(Dataset items)
- Opening Delimiter -

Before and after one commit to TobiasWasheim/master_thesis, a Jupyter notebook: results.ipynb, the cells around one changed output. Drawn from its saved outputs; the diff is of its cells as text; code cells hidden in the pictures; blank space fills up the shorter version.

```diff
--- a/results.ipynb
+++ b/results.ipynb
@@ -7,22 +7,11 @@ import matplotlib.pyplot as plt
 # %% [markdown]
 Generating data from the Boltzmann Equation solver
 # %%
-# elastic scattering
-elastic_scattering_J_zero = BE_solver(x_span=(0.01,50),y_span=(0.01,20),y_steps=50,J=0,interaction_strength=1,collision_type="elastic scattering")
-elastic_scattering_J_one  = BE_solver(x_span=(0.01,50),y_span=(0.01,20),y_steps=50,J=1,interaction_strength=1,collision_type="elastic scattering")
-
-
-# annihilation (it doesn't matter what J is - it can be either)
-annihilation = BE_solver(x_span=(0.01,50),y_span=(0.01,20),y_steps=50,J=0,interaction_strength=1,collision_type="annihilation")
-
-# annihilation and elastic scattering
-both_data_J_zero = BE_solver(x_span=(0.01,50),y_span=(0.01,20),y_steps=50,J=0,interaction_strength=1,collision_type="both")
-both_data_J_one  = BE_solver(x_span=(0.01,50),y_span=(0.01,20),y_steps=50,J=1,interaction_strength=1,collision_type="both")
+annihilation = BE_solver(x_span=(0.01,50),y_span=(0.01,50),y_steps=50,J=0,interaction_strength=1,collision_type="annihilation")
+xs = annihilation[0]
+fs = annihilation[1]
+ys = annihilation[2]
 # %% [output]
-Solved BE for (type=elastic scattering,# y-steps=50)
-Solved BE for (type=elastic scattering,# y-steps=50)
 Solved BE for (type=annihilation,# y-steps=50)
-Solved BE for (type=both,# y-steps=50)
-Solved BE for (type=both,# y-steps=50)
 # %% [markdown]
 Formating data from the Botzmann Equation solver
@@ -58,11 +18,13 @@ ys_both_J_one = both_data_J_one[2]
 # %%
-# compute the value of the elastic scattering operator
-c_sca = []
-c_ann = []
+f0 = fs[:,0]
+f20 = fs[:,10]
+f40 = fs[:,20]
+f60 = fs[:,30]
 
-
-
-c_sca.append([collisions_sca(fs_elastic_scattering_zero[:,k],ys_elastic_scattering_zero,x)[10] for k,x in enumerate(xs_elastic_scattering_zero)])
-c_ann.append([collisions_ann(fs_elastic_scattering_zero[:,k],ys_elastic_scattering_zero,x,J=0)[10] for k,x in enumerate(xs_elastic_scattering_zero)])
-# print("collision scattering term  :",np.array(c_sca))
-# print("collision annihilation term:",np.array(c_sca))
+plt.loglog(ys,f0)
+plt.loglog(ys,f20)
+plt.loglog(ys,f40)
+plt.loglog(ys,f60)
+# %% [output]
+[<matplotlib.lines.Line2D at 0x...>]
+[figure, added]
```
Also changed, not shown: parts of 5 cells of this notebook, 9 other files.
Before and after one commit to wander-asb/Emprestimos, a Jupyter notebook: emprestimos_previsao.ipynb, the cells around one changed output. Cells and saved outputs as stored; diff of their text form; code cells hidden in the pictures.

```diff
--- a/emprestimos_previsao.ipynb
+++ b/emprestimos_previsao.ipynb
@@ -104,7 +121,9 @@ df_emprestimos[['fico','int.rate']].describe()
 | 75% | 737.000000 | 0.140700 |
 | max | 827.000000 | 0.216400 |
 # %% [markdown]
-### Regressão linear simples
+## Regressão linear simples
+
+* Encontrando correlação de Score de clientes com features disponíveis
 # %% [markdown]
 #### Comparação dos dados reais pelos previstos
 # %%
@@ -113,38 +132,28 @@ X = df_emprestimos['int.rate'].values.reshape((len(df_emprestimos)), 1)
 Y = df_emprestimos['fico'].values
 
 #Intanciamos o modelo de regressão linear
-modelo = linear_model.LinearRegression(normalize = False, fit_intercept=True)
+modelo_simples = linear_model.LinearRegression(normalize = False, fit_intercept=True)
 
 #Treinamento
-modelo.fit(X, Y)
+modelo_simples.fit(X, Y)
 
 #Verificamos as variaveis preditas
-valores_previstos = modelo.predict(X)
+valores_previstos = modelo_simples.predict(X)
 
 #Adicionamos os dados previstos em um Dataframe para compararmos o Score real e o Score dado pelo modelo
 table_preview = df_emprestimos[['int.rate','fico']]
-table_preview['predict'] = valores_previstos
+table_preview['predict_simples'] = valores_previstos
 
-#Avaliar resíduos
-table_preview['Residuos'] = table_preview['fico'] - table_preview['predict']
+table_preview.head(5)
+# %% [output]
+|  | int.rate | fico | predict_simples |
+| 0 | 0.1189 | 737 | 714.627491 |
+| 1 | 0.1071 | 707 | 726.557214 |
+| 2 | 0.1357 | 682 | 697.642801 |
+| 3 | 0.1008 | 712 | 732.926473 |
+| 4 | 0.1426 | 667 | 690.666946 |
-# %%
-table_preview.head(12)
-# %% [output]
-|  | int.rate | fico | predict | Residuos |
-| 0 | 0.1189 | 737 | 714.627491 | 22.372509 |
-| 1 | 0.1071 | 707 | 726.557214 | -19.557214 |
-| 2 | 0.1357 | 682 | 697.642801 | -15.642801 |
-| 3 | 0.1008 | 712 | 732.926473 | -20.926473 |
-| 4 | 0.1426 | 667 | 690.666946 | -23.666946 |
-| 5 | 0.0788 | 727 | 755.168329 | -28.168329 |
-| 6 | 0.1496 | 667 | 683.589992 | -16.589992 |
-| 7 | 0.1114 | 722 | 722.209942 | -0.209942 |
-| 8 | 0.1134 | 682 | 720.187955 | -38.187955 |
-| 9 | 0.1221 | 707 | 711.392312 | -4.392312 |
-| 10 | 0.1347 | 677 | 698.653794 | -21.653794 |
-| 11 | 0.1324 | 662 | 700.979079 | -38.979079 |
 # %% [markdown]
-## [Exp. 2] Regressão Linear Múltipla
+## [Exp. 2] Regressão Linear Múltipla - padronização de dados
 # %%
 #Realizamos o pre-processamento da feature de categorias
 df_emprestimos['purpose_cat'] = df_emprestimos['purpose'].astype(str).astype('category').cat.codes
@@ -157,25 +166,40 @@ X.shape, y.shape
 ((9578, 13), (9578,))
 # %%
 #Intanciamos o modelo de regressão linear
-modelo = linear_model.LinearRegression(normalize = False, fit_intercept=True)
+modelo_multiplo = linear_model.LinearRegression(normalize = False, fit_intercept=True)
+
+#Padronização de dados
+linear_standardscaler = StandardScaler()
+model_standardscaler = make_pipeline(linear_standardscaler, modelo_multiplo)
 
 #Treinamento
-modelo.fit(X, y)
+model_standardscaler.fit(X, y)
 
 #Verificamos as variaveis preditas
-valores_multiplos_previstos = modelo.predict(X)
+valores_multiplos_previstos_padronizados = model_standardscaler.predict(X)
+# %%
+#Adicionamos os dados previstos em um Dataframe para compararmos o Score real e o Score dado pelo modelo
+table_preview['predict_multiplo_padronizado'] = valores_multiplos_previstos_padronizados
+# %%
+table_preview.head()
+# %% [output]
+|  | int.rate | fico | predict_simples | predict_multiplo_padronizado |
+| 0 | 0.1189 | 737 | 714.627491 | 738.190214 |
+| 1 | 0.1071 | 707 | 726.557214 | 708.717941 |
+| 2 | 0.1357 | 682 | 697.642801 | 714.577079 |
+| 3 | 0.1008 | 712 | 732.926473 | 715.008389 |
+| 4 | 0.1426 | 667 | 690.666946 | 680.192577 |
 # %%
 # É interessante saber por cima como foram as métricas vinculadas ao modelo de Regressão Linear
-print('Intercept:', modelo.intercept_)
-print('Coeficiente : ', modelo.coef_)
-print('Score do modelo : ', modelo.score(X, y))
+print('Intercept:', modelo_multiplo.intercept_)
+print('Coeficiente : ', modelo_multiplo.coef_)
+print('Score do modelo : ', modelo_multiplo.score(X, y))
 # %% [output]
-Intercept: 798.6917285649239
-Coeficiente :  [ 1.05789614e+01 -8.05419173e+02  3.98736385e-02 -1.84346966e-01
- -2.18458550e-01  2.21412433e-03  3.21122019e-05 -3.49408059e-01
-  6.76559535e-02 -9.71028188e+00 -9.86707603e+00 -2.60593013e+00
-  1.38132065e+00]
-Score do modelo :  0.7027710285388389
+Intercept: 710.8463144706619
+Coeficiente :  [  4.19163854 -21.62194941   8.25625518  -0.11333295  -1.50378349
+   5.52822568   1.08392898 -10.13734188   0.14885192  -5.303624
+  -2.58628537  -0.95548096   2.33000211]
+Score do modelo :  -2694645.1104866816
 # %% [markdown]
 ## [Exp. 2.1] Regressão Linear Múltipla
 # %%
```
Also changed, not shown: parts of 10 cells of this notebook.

- Closing Delimiter -

About this task: Look through the records for the string "Score". Copy every line that has it.

Exercise output:
+* Encontrando correlação de Score de clientes com features disponíveis
 #Adicionamos os dados previstos em um Dataframe para compararmos o Score real e o Score dado pelo modelo
+#Adicionamos os dados previstos em um Dataframe para compararmos o Score real e o Score dado pelo modelo
-print('Score do modelo : ', modelo.score(X, y))
+print('Score do modelo : ', modelo_multiplo.score(X, y))
-Score do modelo :  0.7027710285388389
+Score do modelo :  -2694645.1104866816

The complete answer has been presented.